■ **Task goal**
Among the lines of the data, copy those that hold "loop".

(Before-and-after change data)

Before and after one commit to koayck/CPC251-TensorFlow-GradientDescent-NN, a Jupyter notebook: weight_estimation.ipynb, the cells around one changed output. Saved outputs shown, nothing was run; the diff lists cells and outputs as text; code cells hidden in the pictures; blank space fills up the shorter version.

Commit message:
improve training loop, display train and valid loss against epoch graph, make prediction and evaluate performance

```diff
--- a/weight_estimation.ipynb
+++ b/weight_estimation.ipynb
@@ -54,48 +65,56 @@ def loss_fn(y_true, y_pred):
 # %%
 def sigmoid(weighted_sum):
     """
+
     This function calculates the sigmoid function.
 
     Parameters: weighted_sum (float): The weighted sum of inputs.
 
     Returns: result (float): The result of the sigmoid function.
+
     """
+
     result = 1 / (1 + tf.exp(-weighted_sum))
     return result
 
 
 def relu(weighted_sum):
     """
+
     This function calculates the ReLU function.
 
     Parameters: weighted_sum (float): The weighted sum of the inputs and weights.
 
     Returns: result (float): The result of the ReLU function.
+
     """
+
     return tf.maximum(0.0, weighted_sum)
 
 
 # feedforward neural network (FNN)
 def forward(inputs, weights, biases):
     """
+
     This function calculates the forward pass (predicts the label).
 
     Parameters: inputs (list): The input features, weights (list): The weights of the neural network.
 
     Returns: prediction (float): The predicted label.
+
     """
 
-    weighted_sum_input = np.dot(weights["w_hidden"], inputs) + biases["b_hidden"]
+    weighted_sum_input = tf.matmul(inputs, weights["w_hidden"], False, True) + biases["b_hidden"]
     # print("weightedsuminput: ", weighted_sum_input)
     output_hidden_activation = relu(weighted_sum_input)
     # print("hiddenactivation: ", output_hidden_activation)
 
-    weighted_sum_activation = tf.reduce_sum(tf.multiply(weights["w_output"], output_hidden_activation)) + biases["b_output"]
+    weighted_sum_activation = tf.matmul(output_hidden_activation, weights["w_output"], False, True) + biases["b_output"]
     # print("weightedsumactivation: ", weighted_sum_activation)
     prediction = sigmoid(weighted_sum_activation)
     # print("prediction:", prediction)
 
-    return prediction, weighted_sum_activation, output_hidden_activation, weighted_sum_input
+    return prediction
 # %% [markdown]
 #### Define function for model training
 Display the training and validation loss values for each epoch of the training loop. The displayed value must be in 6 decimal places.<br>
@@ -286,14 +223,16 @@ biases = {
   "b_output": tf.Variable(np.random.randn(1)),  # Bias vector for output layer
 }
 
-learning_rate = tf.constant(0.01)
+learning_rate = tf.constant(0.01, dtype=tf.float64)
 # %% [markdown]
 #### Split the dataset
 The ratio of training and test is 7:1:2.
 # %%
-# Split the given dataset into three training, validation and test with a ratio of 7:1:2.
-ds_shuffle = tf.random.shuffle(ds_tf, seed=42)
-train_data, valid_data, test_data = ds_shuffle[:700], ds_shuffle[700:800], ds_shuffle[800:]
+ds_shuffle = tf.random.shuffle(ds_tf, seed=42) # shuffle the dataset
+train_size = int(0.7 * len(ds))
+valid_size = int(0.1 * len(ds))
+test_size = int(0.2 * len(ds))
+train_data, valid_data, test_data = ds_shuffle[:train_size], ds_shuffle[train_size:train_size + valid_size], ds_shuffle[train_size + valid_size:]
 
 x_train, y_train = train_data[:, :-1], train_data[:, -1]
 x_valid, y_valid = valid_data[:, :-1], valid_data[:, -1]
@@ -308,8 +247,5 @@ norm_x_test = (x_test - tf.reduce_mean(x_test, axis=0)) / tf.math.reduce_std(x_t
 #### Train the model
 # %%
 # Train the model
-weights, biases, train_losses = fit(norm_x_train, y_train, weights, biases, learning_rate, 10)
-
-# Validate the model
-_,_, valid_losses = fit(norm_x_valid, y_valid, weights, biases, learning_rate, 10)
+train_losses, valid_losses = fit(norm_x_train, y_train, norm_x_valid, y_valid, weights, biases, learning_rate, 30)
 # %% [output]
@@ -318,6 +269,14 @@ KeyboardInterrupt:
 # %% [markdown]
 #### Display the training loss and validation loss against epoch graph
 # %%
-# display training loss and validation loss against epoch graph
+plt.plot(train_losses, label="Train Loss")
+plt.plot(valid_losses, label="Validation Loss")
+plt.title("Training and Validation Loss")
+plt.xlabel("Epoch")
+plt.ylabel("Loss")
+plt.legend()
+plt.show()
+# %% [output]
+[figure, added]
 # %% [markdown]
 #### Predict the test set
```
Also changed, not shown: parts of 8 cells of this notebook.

* * *

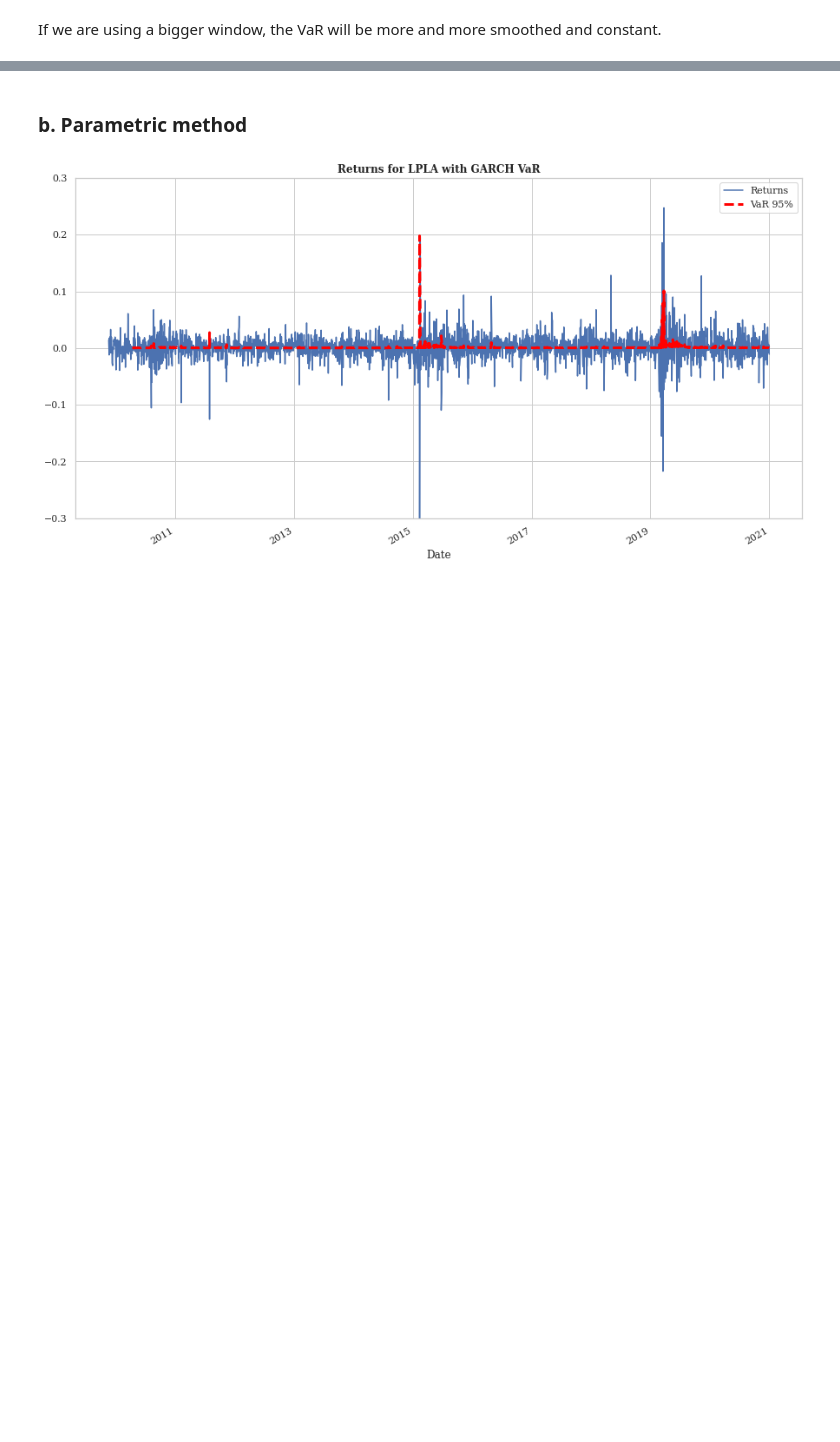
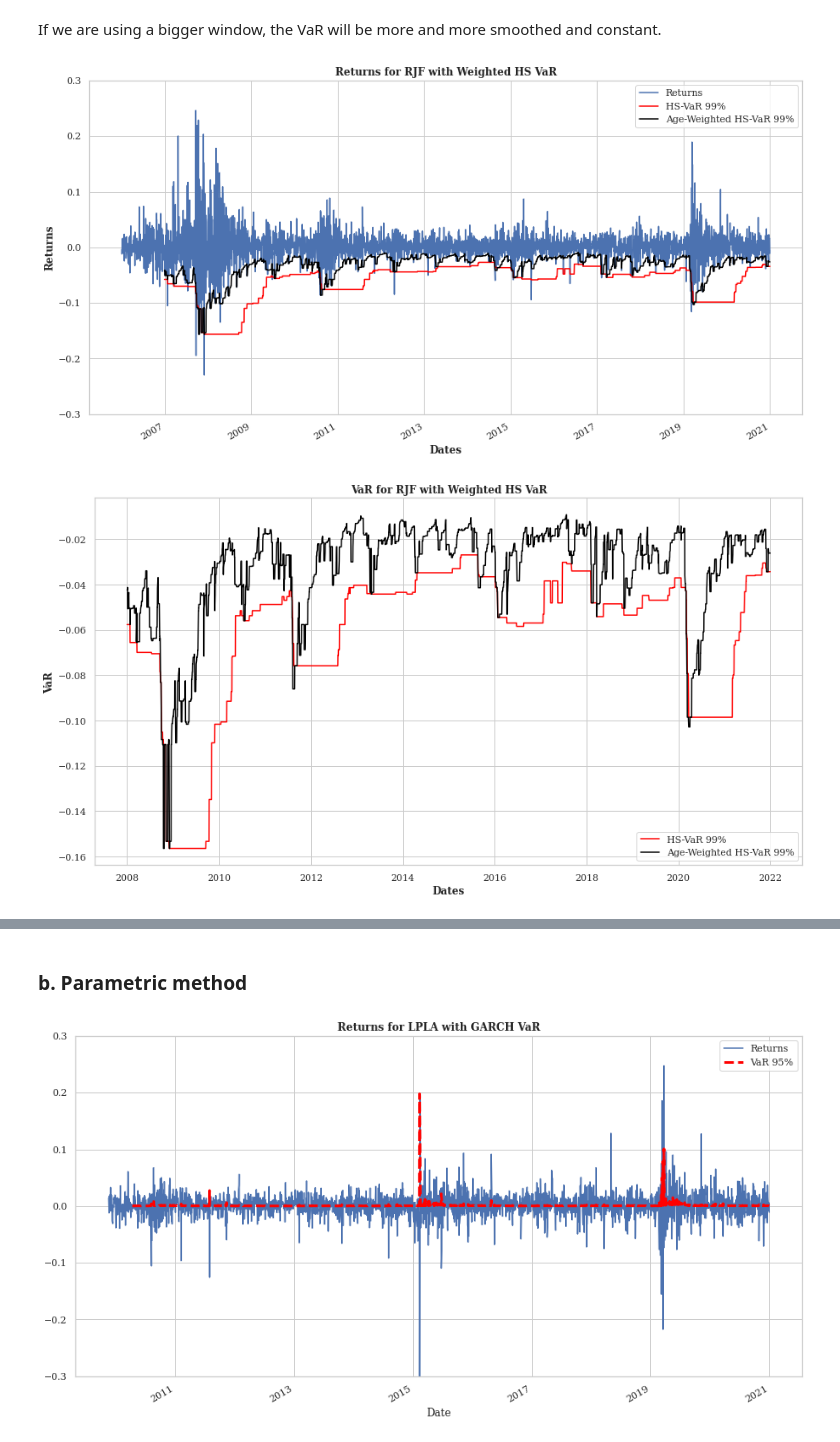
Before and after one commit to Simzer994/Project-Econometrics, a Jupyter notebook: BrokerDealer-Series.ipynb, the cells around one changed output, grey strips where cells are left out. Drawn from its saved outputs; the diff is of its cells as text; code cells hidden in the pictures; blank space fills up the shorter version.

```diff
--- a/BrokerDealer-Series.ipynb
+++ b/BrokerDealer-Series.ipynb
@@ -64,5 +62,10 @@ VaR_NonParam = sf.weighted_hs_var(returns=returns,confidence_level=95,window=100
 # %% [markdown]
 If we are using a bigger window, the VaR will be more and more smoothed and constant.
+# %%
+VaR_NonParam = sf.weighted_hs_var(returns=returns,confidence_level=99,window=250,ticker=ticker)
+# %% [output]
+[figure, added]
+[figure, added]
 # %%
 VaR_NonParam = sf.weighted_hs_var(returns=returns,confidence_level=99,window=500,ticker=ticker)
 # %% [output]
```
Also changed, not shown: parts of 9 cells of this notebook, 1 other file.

■ **Result of this task**
improve training loop, display train and valid loss against epoch graph, make prediction and evaluate performance
 Display the training and validation loss values for each epoch of the training loop. The displayed value must be in 6 decimal places.<br>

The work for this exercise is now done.